[Start of Attachment]

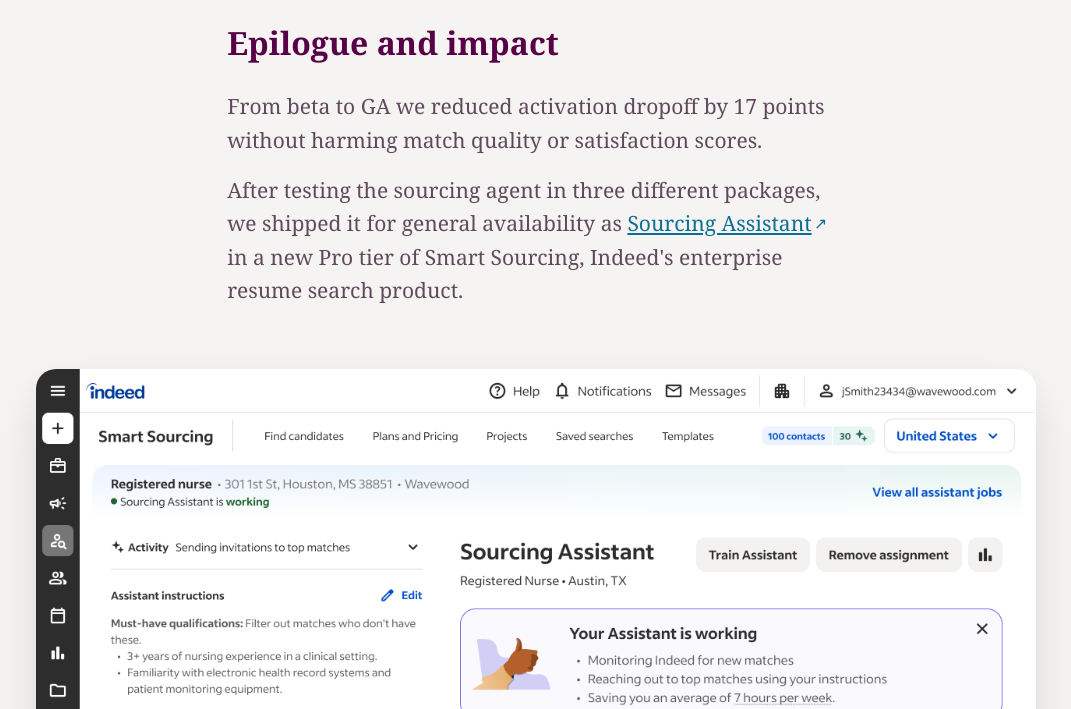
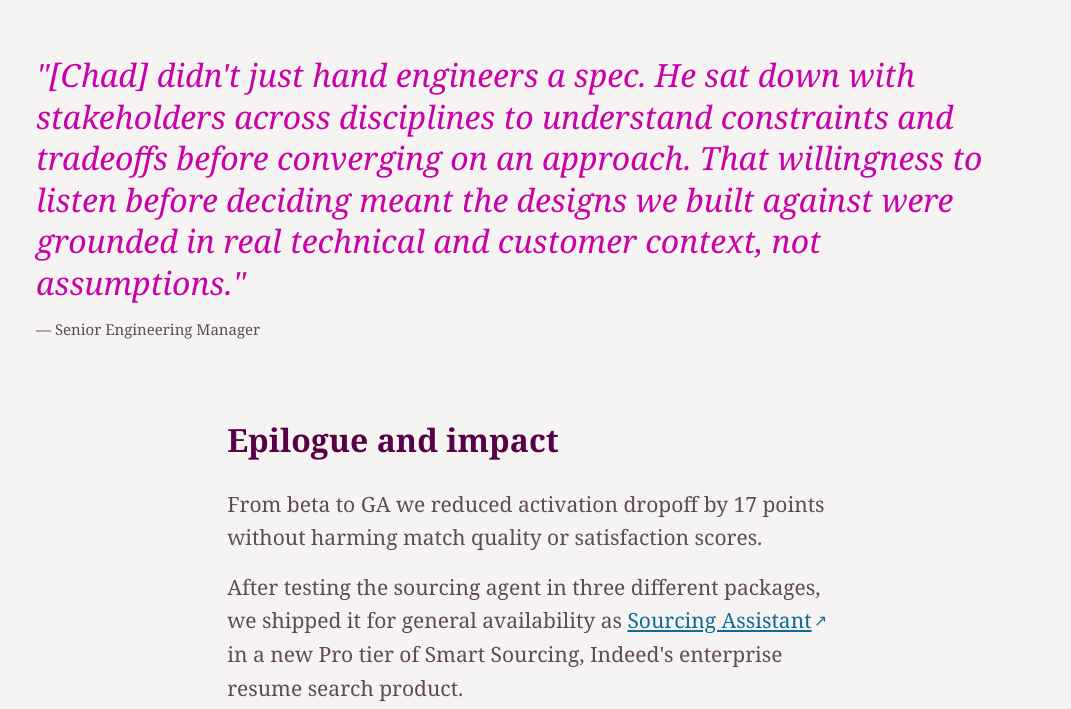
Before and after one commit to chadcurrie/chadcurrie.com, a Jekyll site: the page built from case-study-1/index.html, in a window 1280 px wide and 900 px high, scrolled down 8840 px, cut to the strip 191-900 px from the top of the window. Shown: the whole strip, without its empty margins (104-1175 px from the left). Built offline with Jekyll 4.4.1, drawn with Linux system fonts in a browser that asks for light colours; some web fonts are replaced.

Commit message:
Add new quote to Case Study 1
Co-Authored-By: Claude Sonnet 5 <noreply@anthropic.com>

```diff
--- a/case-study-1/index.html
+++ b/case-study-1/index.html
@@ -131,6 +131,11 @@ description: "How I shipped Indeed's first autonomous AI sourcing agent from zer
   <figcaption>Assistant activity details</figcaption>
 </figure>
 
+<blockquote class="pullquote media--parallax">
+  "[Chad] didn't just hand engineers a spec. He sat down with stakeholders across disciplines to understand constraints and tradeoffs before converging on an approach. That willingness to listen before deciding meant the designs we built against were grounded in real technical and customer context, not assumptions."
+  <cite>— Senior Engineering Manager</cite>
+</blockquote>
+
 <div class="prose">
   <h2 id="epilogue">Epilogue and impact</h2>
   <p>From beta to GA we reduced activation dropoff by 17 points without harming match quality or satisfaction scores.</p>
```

[End of Attachment]

= REQUIRED ACTION =
Once the pictures are dropped, repeat the data above exactly.

= ANSWER TO THIS PROBLEM =
Before and after one commit to chadcurrie/chadcurrie.com, a Jekyll site: the page built from case-study-1/index.html, in a window 1280 px wide and 900 px high, scrolled down 8840 px, cut to the strip 191-900 px from the top of the window. Shown: the whole strip, without its empty margins (104-1175 px from the left). Built offline with Jekyll 4.4.1, drawn with Linux system fonts in a browser that asks for light colours; some web fonts are replaced.

Commit message:
Add new quote to Case Study 1
Co-Authored-By: Claude Sonnet 5 <noreply@anthropic.com>

```diff
--- a/case-study-1/index.html
+++ b/case-study-1/index.html
@@ -131,6 +131,11 @@ description: "How I shipped Indeed's first autonomous AI sourcing agent from zer
   <figcaption>Assistant activity details</figcaption>
 </figure>
 
+<blockquote class="pullquote media--parallax">
+  "[Chad] didn't just hand engineers a spec. He sat down with stakeholders across disciplines to understand constraints and tradeoffs before converging on an approach. That willingness to listen before deciding meant the designs we built against were grounded in real technical and customer context, not assumptions."
+  <cite>— Senior Engineering Manager</cite>
+</blockquote>
+
 <div class="prose">
   <h2 id="epilogue">Epilogue and impact</h2>
   <p>From beta to GA we reduced activation dropoff by 17 points without harming match quality or satisfaction scores.</p>
```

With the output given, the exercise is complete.